a) ‘Contextualisation of the BAME Awarding Gap’
Dr Thanda Mhlanga, Teaching Fellow, Centre for the Development of Academic Skills (CeDAS), Royal Holloway
Drawing on my childhood experiences in a former British colony and on ‘lived experiences’ in the UK Further Education and Higher Education sectors, I present university as a political space that facilitates the production, reproduction, normalisation and perpetuation of prejudice in modern society. I argue that in spite of the rhetoric about social inclusion, the UK education system is still inherently elitist: it reflects the underlying logic of Eurocentric enlightenment, and thus needs decolonisation. This presentation critically engages with the ideological reasons behind the under-representation of young people from BAME and lower socio-economic neighbourhoods in HE. Also, it contextualises the high drop-out rates of students from disadvantaged backgrounds and why those who complete their programmes underachieve.
b) ‘Exploring the Attainment Gap through Belonging Initiatives’
Dr Aislinn O’Connell, Lecturer in Law
This talk presents the methodology of an investigation into the attainment gap in a School of Law which offers undergraduate degree programmes spanning law, criminology, sociology, and psychology. Qualitative and quantitative data from a student survey as well as focus group discussions with students from across the School will be drawn upon. The talk discusses how programme and school identity can impact on student attitudes towards belonging and community in their department and how a lack of identity in these areas might negatively impact on student outcomes. Students’ feeling of disconnection was closely tied to their personal experiences, circumstances and socio-demographic characteristics, as well as to their programme of study within the school.
5. Diversity in reading lists (Library)
Look out for our special twitter promotion for Black History Month, starting with an interview with Renee Landell, SU BAME rep. If that piques your interest, then why not check out some of the recommended titles on the Black History Month Reading list. This highlights some of the areas of the collection which focuses on ethnic minority research, notable figures in black history and diversity in our collection.
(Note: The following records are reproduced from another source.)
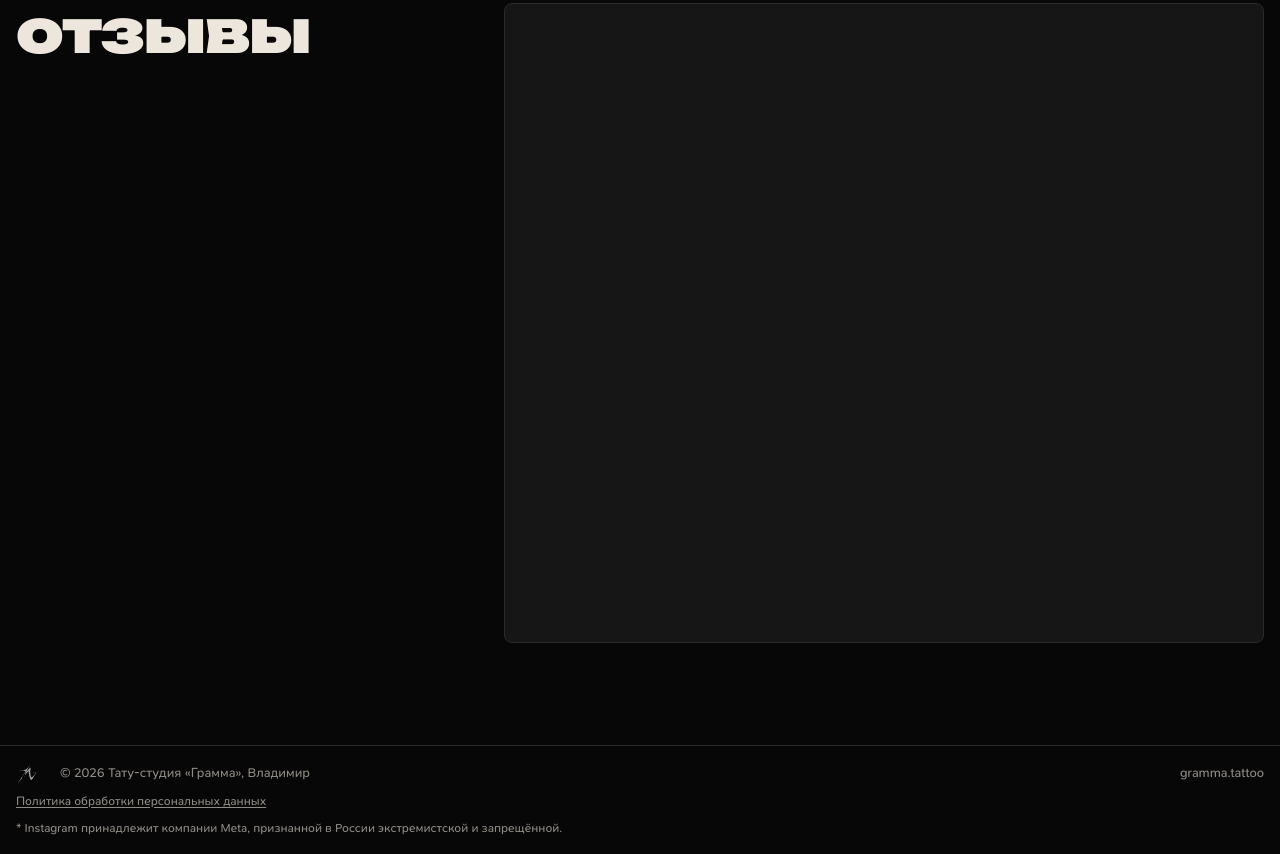
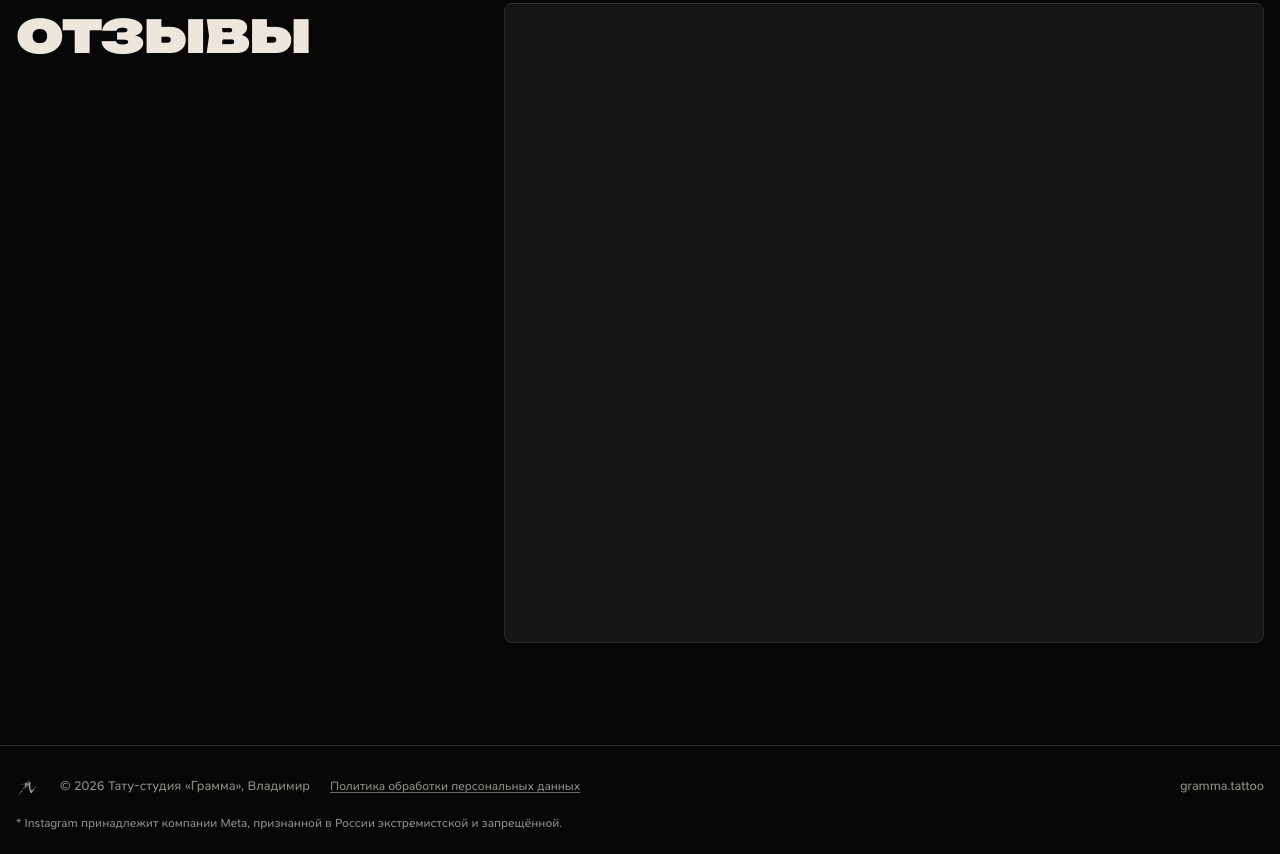
Before and after one commit to shuga-coding/gramma, a website built with Vite: page index.html in a window 1280 px wide. Shown: the part 4871-5725 px from the top of the page. Built offline with nearby package versions, Linux system fonts and the light colour scheme.

Commit message:
Подвал: на телефоне аккуратно столбиком, на компьютере политика в строку с копирайтом
Co-Authored-By: Claude Opus 5.5 <noreply@anthropic.com>
Claude-Session: https://claude.ai/code/session_01UmG3awQRodg2GPTXUyUhwu

```diff
--- a/src/style.css
+++ b/src/style.css
@@ -353,13 +353,23 @@ section { padding-block: clamp(64px, 8vw, 112px); scroll-margin-top: 64px; }
 @media (min-width: 861px) { .reviews-widget { height: 640px; } }
 .reviews-widget iframe { display: block; width: 100%; height: 100%; border: 0; }
 
+/* Подвал: на телефоне столбиком (знак и копирайт, политика, сноска), с 761px политика в строку с копирайтом, адрес сайта справа */
 footer { border-top: 1px solid var(--graphite); color: var(--ash); font-size: 13px; }
-footer .wrap { display: flex; flex-wrap: wrap; align-items: center; gap: 8px 20px; padding-block: 16px; }
+footer .wrap { display: flex; flex-wrap: wrap; align-items: center; gap: 4px 12px; padding-block: 18px calc(18px + env(safe-area-inset-bottom, 0px)); }
 footer img { width: 24px; filter: invert(1); opacity: .6; }
-footer .site { margin-left: auto; }
-footer .legal { flex-basis: 100%; font-size: 12px; }
-footer .legal-link { color: var(--ash); text-decoration: underline; text-underline-offset: 2px; }
-footer .legal-link:hover { color: var(--skin); }
+footer .site { display: none; }
+footer .legal { flex-basis: 100%; font-size: 12px; line-height: 1.5; }
+footer .legal-link {
+  display: inline-flex; align-items: center; min-height: var(--tap);   /* мелкая, но удобная для пальца */
+  color: var(--ash); text-decoration: underline; text-underline-offset: 2px; text-decoration-color: var(--edge);
+}
+footer .legal-link:hover { color: var(--skin); text-decoration-color: var(--skin); }
+@media (min-width: 761px) {
+  footer .wrap { gap: 6px 20px; }
+  footer .legal-link { flex-basis: auto; order: 3; }
+  footer .site { display: block; order: 4; margin-left: auto; }
+  footer p.legal { order: 5; }
+}
 
 /* Просмотр работы: на телефоне стрелки внизу, с 601px по бокам */
 dialog.lb {
```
There is always more that can be done to help diversify our collection, so if there is anything you think would be particularly interesting for us to add, then why not complete the book suggestion form on the library pages.